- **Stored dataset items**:
+-------+

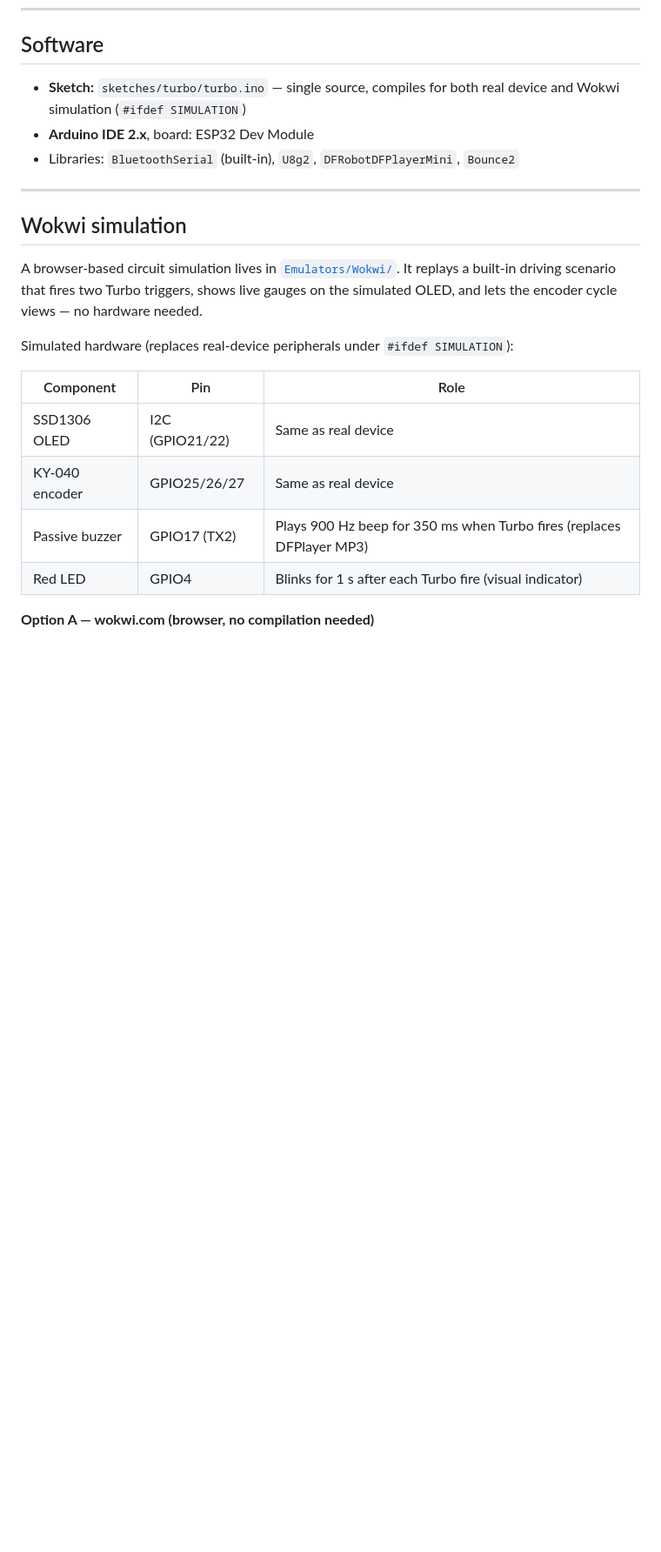
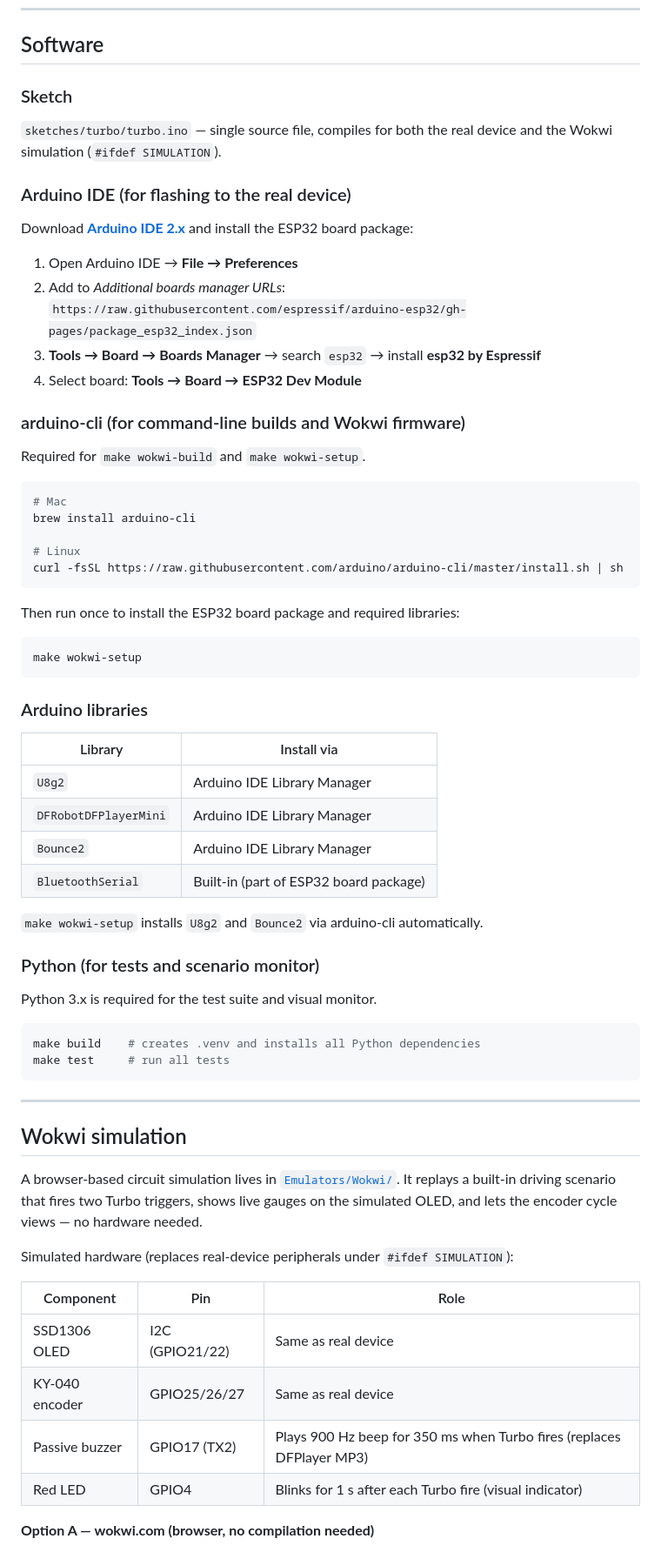
Before and after one commit to marcelovani/arduino-obd2-turbo, a Markdown page: README.md, the part around one of its changes. Shown at 87% size. GitHub-like rendering; blank space fills up the shorter version.

Commit message:
docs: expand Software section with install instructions and download links
Co-Authored-By: Claude Sonnet 4.6 <noreply@anthropic.com>

````diff
--- a/README.md
+++ b/README.md
@@ -59,10 +59,59 @@ your first real-car test.
 
 ## Software
 
-- **Sketch:** `sketches/turbo/turbo.ino` — single source, compiles for both
-  real device and Wokwi simulation (`#ifdef SIMULATION`)
-- **Arduino IDE 2.x**, board: ESP32 Dev Module
-- Libraries: `BluetoothSerial` (built-in), `U8g2`, `DFRobotDFPlayerMini`, `Bounce2`
+### Sketch
+
+`sketches/turbo/turbo.ino` — single source file, compiles for both the real
+device and the Wokwi simulation (`#ifdef SIMULATION`).
+
+### Arduino IDE (for flashing to the real device)
+
+Download **[Arduino IDE 2.x](https://www.arduino.cc/en/software)** and install
+the ESP32 board package:
+
+1. Open Arduino IDE → **File → Preferences**
+2. Add to _Additional boards manager URLs_:
+   `https://raw.githubusercontent.com/espressif/arduino-esp32/gh-pages/package_esp32_index.json`
+3. **Tools → Board → Boards Manager** → search `esp32` → install **esp32 by Espressif**
+4. Select board: **Tools → Board → ESP32 Dev Module**
+
+### arduino-cli (for command-line builds and Wokwi firmware)
+
+Required for `make wokwi-build` and `make wokwi-setup`.
+
+```bash
+# Mac
+brew install arduino-cli
+
+# Linux
+curl -fsSL https://raw.githubusercontent.com/arduino/arduino-cli/master/install.sh | sh
+```
+
+Then run once to install the ESP32 board package and required libraries:
+
+```bash
+make wokwi-setup
+```
+
+### Arduino libraries
+
+| Library               | Install via                            |
+| --------------------- | -------------------------------------- |
+| `U8g2`                | Arduino IDE Library Manager            |
+| `DFRobotDFPlayerMini` | Arduino IDE Library Manager            |
+| `Bounce2`             | Arduino IDE Library Manager            |
+| `BluetoothSerial`     | Built-in (part of ESP32 board package) |
+
+`make wokwi-setup` installs `U8g2` and `Bounce2` via arduino-cli automatically.
+
+### Python (for tests and scenario monitor)
+
+Python 3.x is required for the test suite and visual monitor.
+
+```bash
+make build    # creates .venv and installs all Python dependencies
+make test     # run all tests
+```
 
 ---
 
@@ -74,12 +123,12 @@ gauges on the simulated OLED, and lets the encoder cycle views — no hardware n
 
 Simulated hardware (replaces real-device peripherals under `#ifdef SIMULATION`):
 
-| Component | Pin | Role |
-| --------- | --- | ---- |
-| SSD1306 OLED | I2C (GPIO21/22) | Same as real device |
-| KY-040 encoder | GPIO25/26/27 | Same as real device |
-| Passive buzzer | GPIO17 (TX2) | Plays 900 Hz beep for 350 ms when Turbo fires (replaces DFPlayer MP3) |
-| Red LED | GPIO4 | Blinks for 1 s after each Turbo fire (visual indicator) |
+| Component      | Pin             | Role                                                                  |
+| -------------- | --------------- | --------------------------------------------------------------------- |
+| SSD1306 OLED   | I2C (GPIO21/22) | Same as real device                                                   |
+| KY-040 encoder | GPIO25/26/27    | Same as real device                                                   |
+| Passive buzzer | GPIO17 (TX2)    | Plays 900 Hz beep for 350 ms when Turbo fires (replaces DFPlayer MP3) |
+| Red LED        | GPIO4           | Blinks for 1 s after each Turbo fire (visual indicator)               |
 
 **Option A — wokwi.com (browser, no compilation needed)**
 
````
Also changed, not shown: other parts of README.md (+13 -1 lines).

+-------+

- **EXERCISE**:
What you return should match the entries word for word, pictures aside.

- **EXERCISE OUTPUT**:
Before and after one commit to marcelovani/arduino-obd2-turbo, a Markdown page: README.md, the part around one of its changes. Shown at 87% size. GitHub-like rendering; blank space fills up the shorter version.

Commit message:
docs: expand Software section with install instructions and download links
Co-Authored-By: Claude Sonnet 4.6 <noreply@anthropic.com>

````diff
--- a/README.md
+++ b/README.md
@@ -59,10 +59,59 @@ your first real-car test.
 
 ## Software
 
-- **Sketch:** `sketches/turbo/turbo.ino` — single source, compiles for both
-  real device and Wokwi simulation (`#ifdef SIMULATION`)
-- **Arduino IDE 2.x**, board: ESP32 Dev Module
-- Libraries: `BluetoothSerial` (built-in), `U8g2`, `DFRobotDFPlayerMini`, `Bounce2`
+### Sketch
+
+`sketches/turbo/turbo.ino` — single source file, compiles for both the real
+device and the Wokwi simulation (`#ifdef SIMULATION`).
+
+### Arduino IDE (for flashing to the real device)
+
+Download **[Arduino IDE 2.x](https://www.arduino.cc/en/software)** and install
+the ESP32 board package:
+
+1. Open Arduino IDE → **File → Preferences**
+2. Add to _Additional boards manager URLs_:
+   `https://raw.githubusercontent.com/espressif/arduino-esp32/gh-pages/package_esp32_index.json`
+3. **Tools → Board → Boards Manager** → search `esp32` → install **esp32 by Espressif**
+4. Select board: **Tools → Board → ESP32 Dev Module**
+
+### arduino-cli (for command-line builds and Wokwi firmware)
+
+Required for `make wokwi-build` and `make wokwi-setup`.
+
+```bash
+# Mac
+brew install arduino-cli
+
+# Linux
+curl -fsSL https://raw.githubusercontent.com/arduino/arduino-cli/master/install.sh | sh
+```
+
+Then run once to install the ESP32 board package and required libraries:
+
+```bash
+make wokwi-setup
+```
+
+### Arduino libraries
+
+| Library               | Install via                            |
+| --------------------- | -------------------------------------- |
+| `U8g2`                | Arduino IDE Library Manager            |
+| `DFRobotDFPlayerMini` | Arduino IDE Library Manager            |
+| `Bounce2`             | Arduino IDE Library Manager            |
+| `BluetoothSerial`     | Built-in (part of ESP32 board package) |
+
+`make wokwi-setup` installs `U8g2` and `Bounce2` via arduino-cli automatically.
+
+### Python (for tests and scenario monitor)
+
+Python 3.x is required for the test suite and visual monitor.
+
+```bash
+make build    # creates .venv and installs all Python dependencies
+make test     # run all tests
+```
 
 ---
 
@@ -74,12 +123,12 @@ gauges on the simulated OLED, and lets the encoder cycle views — no hardware n
 
 Simulated hardware (replaces real-device peripherals under `#ifdef SIMULATION`):
 
-| Component | Pin | Role |
-| --------- | --- | ---- |
-| SSD1306 OLED | I2C (GPIO21/22) | Same as real device |
-| KY-040 encoder | GPIO25/26/27 | Same as real device |
-| Passive buzzer | GPIO17 (TX2) | Plays 900 Hz beep for 350 ms when Turbo fires (replaces DFPlayer MP3) |
-| Red LED | GPIO4 | Blinks for 1 s after each Turbo fire (visual indicator) |
+| Component      | Pin             | Role                                                                  |
+| -------------- | --------------- | --------------------------------------------------------------------- |
+| SSD1306 OLED   | I2C (GPIO21/22) | Same as real device                                                   |
+| KY-040 encoder | GPIO25/26/27    | Same as real device                                                   |
+| Passive buzzer | GPIO17 (TX2)    | Plays 900 Hz beep for 350 ms when Turbo fires (replaces DFPlayer MP3) |
+| Red LED        | GPIO4           | Blinks for 1 s after each Turbo fire (visual indicator)               |
 
 **Option A — wokwi.com (browser, no compilation needed)**
 
````
Also changed, not shown: other parts of README.md (+13 -1 lines).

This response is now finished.